The disgruntled male loner has truly become an icon of American culture. Perhaps it is a mere coincidence, yet it seems that assassins and terrorists such as Unabomber Ted Kaczynski, Lee Harvey Oswald, Tim McVeigh and so on were all disgruntled. On the other hand, our heroes -- such as the characters played by Clint Eastwood and John Wayne -- are also disgruntled male loners. We love our disgruntled male loners, yet we fear them too.
It's so darn hard being a disgruntled male loner these days. We receive mixed messages from the media, which disgruntles us further. We used to be admired, even venerated, but in the post-September 11 world, our heroes aren't cowboys, but friendly, well-adjusted bureaucrats.
Profiling is an interesting business. It consists in reading character from its effects, inferring who someone is by what they do. In fact, we're all profilers. To figure out who people are, all we have to go on is what they do.
A character in a play by Moliere, asked why opium makes people sleepy, says with a grandly scientific air that it has a sleep-inducing property. To say that someone is angry isn't much of an explanation for their violent behavior: rather their violent behavior is the explanation for our attribution to them of anger.
In the FBI profile, the "male" part comes from the fact that most people who send threatening mail are men. According to these experts, the perp probably also has "some scientific background." I'm hoping that the bureau didn't actually use my tax dollars to pay someone to tell them that the person who did this was angry
When we infer a personality with as little specificity as that attributed by the FBI to the bioterrorist, it seems evident that we are dealing with a ghost, a mere abstract postulate. When you're dealing with your best friend, the ghost in the machine seems more vivid, but it's no less an artifact of imagination.
Even our sense of ourselves is more or less an inference from our own behavior, and an inference from what other people infer about our behavior.
The FBI might believe that they are piecing together "who" the perpetrator is. But all they're doing is restating the information we all have in slightly different terms. We are all skilled at this kind of paraphrase, and any of us could have done as well with less information.
Let me see: the perp is liable to be over ten years old and to have at some time been in the state of New Jersey. He has a conflicted relationship with his Dad. He's not a tee-ball coach or a member of the Loyal Order of Moose. He isn't a very good ballroom dancer. He's resentful. He's unhappy. He's not much of a talker.
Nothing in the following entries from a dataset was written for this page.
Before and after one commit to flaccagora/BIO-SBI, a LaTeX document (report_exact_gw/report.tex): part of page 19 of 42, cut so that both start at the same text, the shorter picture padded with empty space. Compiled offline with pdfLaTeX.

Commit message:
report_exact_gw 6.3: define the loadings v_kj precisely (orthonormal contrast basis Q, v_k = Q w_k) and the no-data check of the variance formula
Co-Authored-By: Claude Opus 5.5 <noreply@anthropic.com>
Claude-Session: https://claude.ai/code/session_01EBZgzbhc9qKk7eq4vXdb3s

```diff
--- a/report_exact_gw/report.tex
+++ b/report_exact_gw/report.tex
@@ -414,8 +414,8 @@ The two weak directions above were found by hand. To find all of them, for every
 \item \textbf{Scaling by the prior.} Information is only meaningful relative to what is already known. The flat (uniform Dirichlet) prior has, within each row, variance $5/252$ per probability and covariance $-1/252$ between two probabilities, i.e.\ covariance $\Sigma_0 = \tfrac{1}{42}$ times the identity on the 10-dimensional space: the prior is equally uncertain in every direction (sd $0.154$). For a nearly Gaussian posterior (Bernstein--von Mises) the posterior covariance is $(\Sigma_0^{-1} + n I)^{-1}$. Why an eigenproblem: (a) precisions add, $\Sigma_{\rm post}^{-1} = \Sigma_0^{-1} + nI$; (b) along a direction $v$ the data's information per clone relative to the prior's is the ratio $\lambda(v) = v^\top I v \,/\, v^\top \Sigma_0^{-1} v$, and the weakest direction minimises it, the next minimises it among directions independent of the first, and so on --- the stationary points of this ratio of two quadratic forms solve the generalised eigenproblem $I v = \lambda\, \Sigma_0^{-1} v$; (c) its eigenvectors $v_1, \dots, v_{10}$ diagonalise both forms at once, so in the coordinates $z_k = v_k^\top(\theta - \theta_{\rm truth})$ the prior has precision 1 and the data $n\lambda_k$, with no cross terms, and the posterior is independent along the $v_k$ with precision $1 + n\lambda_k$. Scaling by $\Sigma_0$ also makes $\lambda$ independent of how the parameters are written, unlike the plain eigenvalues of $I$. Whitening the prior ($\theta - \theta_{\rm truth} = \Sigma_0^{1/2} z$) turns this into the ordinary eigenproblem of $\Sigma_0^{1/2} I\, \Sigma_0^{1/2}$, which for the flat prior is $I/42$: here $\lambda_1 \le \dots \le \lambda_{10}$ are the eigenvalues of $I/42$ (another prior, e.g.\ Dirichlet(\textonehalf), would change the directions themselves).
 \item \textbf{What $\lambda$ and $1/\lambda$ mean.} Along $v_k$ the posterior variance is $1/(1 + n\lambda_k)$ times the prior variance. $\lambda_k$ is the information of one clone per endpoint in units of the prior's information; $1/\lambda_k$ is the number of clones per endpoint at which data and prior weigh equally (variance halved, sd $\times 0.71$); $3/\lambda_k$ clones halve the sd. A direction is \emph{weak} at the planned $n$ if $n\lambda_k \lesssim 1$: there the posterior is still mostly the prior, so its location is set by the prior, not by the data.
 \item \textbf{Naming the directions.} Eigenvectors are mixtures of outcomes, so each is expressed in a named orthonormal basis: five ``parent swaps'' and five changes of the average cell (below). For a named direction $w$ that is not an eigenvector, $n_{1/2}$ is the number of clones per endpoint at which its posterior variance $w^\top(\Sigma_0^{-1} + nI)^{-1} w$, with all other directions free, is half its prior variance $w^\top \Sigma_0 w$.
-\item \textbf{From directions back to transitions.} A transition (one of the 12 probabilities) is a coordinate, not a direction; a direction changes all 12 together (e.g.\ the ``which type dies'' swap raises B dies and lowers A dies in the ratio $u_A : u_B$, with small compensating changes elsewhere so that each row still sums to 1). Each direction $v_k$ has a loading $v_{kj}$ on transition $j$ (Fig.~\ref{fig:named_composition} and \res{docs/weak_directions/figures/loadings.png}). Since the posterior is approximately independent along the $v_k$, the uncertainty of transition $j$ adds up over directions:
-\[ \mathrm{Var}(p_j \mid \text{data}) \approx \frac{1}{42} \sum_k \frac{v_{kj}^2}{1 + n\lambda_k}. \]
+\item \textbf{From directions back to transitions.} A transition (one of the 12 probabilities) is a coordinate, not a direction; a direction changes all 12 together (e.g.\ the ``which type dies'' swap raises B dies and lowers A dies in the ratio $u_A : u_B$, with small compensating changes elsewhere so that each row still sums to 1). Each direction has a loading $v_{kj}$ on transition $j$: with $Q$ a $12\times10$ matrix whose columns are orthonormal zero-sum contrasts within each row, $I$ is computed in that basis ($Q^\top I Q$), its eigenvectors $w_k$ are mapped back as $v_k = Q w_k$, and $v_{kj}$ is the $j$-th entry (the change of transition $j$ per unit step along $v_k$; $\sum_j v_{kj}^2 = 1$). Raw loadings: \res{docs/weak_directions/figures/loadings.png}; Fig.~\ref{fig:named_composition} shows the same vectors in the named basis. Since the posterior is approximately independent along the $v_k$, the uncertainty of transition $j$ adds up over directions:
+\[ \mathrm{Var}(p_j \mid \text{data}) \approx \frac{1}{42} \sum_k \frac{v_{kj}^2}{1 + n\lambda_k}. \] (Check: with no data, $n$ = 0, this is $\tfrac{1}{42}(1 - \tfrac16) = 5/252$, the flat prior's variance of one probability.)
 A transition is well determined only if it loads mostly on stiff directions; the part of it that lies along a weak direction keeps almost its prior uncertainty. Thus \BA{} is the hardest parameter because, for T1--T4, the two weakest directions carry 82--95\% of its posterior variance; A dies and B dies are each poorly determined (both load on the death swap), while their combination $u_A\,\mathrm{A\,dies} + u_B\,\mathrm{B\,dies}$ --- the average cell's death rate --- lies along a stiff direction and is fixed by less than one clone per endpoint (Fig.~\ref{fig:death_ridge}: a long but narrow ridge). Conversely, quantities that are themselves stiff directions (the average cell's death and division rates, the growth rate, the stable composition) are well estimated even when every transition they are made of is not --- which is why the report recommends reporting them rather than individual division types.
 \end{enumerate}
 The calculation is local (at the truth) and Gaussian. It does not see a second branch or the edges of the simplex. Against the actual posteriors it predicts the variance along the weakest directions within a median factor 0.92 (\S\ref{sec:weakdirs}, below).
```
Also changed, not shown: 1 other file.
He's not on anti-depressants, or if he is, he needs his medication adjusted. It's unlikely that he's a native of New Guinea; after all, most people aren't. He's not regarded as sensitive. Women have treated him badly. He probably does not like opera.
If you know this person, call your local FBI field